## Problem details:
What is needed is a single figure: how many lines of the records below contain the word "html".

** Information given follows **

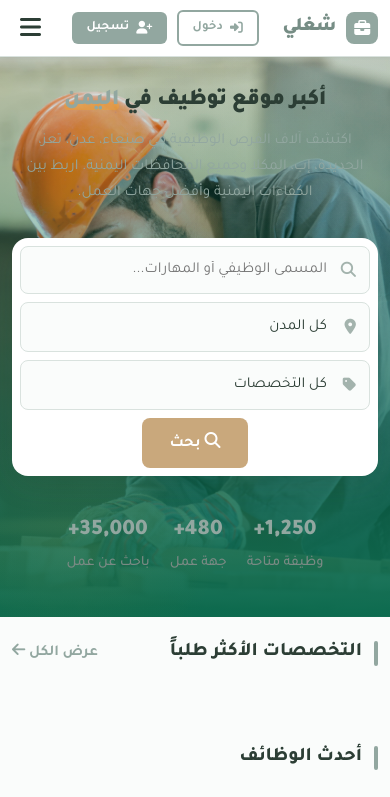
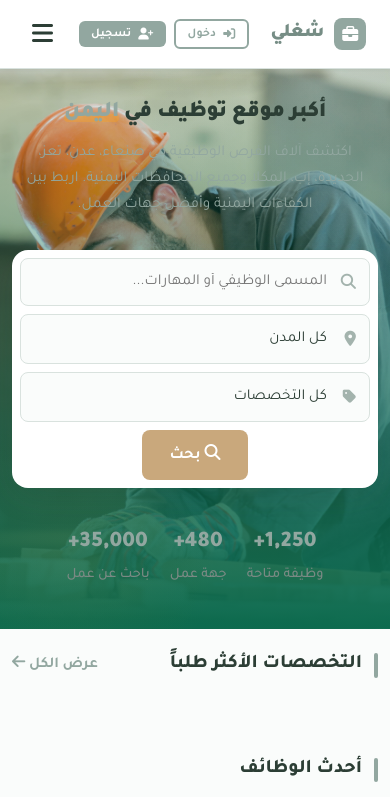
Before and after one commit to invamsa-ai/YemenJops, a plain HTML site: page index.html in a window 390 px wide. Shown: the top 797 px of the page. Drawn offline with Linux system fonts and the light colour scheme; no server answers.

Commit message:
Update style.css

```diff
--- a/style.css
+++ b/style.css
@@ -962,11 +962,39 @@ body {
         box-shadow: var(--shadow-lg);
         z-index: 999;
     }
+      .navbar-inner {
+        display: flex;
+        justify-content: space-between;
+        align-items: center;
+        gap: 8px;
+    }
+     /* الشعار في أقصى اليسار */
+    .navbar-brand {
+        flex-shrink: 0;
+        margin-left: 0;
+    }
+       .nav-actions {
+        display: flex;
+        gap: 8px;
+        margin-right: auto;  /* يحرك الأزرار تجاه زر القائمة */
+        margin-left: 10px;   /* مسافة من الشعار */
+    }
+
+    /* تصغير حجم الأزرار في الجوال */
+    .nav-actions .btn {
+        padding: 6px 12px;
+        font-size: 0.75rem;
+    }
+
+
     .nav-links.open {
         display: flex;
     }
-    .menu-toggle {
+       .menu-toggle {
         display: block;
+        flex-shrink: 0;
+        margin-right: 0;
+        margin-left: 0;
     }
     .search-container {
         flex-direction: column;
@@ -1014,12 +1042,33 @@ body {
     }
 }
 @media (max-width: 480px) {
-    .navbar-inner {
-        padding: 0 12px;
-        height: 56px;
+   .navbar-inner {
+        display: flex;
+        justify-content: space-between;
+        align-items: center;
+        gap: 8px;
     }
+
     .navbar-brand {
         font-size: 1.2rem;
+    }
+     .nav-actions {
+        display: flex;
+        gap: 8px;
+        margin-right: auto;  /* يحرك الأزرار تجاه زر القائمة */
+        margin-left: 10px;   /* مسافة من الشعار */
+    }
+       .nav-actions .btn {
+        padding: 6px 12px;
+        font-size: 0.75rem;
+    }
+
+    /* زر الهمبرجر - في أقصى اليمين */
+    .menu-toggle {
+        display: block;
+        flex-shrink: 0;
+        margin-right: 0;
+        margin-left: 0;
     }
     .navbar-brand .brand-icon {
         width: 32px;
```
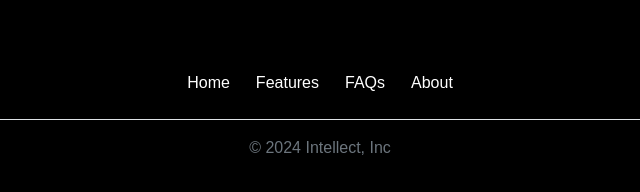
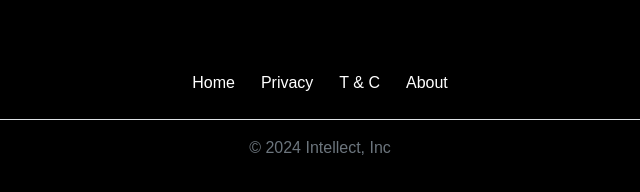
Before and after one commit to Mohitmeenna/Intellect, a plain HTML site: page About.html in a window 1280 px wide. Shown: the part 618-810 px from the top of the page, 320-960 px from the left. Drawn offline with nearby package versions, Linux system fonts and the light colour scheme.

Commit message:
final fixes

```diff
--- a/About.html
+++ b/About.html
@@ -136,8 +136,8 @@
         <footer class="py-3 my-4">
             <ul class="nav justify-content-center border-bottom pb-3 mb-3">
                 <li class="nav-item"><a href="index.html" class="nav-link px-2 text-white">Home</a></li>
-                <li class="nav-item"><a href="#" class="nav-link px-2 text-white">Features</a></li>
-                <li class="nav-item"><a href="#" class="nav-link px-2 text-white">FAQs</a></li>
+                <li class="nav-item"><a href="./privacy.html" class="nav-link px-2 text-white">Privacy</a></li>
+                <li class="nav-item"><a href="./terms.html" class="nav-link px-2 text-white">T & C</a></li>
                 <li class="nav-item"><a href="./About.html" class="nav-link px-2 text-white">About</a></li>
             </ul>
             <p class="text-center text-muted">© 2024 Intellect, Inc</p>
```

** End of Information given **

## Answer section:
8